The Carpenters (1971 A&M) included two more smashes “For All We Know” and “Rainy Days And Mondays”. The album went on to win a Best Contemporary Vocal Group Performance Grammy. All this time, Karen was struggling with anorexia, promising she’d eat, but never following through on the promise. The Carpenters (1971 A&M) led to their first tour of Europe and Japan. A Song for You (1972 A&M) went gold behind “Hurting Each Other” and “It’s Going To Take Some Time”. Now & Then (1973 A&M) which included another gold #1 single, “Sing”; the album was gold as well. The Singles 1969-1973 (1973 A&M) crowned the year with its multi-platinum success.
Horizon (1975 A&M) extended their run with the hits “Please Mr. Postman” and “Only Yesterday” pushing the album to gold. After watching the tapes of an appearance on a Bob Hope TV Special, Karen felt she was too fat and started a crash diet that send her weight to a dangerous 91 pounds. A Kind of Hush (1976 A&M) led to an ABC TV show The Carpenters Very First Television Special, with John Denver. They toured Japan, the States and Europe and documented their London gig with Live at the Palladium (1976 A&M). On the tour, the Quaaludes Richard had been taking for his back pain became an addiction. He knew rehab was in the cards.
Passage (1977 A&M) included their first country Top 10 hit, “Sweet, Sweet Smile” and the faux Krautrock ballad “Calling Occupants Of Interplanetary Craft”. They dedicated 1978 to touring, TV shows and a long delayed Christmas album, Christmas Portrait (1978 A&M). Richard also went into rehab.
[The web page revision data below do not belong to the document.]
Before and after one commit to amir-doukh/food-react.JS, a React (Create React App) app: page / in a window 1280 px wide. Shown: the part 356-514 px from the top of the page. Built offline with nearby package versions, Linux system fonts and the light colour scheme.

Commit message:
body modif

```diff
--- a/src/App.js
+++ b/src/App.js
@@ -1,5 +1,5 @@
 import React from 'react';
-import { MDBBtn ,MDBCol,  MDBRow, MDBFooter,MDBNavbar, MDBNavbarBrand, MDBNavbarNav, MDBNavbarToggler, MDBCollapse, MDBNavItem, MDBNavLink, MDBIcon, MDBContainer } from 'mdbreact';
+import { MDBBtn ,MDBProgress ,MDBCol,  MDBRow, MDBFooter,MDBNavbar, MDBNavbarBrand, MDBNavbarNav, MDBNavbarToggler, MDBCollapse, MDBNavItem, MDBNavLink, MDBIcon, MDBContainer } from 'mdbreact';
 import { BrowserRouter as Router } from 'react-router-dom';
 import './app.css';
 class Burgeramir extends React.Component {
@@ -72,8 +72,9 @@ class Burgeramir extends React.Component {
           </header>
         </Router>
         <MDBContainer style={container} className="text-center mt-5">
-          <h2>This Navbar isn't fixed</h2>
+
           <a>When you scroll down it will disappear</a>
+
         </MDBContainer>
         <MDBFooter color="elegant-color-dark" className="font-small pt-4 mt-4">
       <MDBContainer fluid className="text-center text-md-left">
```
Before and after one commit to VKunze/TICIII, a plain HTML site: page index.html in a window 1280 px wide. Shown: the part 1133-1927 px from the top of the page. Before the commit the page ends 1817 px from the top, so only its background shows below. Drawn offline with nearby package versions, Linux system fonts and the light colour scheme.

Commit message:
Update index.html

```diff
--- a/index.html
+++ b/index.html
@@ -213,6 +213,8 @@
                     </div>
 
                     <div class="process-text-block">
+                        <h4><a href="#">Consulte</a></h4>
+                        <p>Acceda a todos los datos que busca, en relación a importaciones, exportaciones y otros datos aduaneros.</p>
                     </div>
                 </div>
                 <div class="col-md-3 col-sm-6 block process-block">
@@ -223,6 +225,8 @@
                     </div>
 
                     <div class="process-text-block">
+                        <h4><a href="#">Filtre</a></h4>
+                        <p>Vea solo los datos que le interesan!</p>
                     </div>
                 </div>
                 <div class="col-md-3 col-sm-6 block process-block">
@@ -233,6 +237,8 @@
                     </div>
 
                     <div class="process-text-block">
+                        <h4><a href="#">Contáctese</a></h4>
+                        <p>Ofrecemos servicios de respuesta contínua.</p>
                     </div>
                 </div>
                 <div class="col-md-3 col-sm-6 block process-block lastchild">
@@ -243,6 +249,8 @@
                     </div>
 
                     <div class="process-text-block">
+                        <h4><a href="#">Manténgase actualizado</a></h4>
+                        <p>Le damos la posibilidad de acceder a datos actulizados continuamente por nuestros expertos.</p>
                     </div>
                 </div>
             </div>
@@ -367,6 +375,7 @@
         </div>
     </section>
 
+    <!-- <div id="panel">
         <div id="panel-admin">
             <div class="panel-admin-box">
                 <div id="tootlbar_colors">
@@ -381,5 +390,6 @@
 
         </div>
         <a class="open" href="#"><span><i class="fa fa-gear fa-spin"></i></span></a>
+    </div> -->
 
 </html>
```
Karen tried recording a solo album, but her failing health made the performances spotty and the project was canned. In 1980 they were working on what would be their last album, Made in America (1981 A&M). Karen’s time was split between the recording studio in New York, therapy and hospital stays. She was too weak to tour to support Made in America and was found dead at her parents’ home on February 4, 1983. Richard put together a posthumous collection of out takes called Voice of the Heart (1983 A&M) and another Christmas album of out takes An Old Fashioned Christmas (1984 A&M). He continues in the business as a producer and arranger and has made two solo albums, Time (1987 A&M) and Pianist, Arranger, Composer, Conductor (1998 A&M) an instrumental tribute to his sister.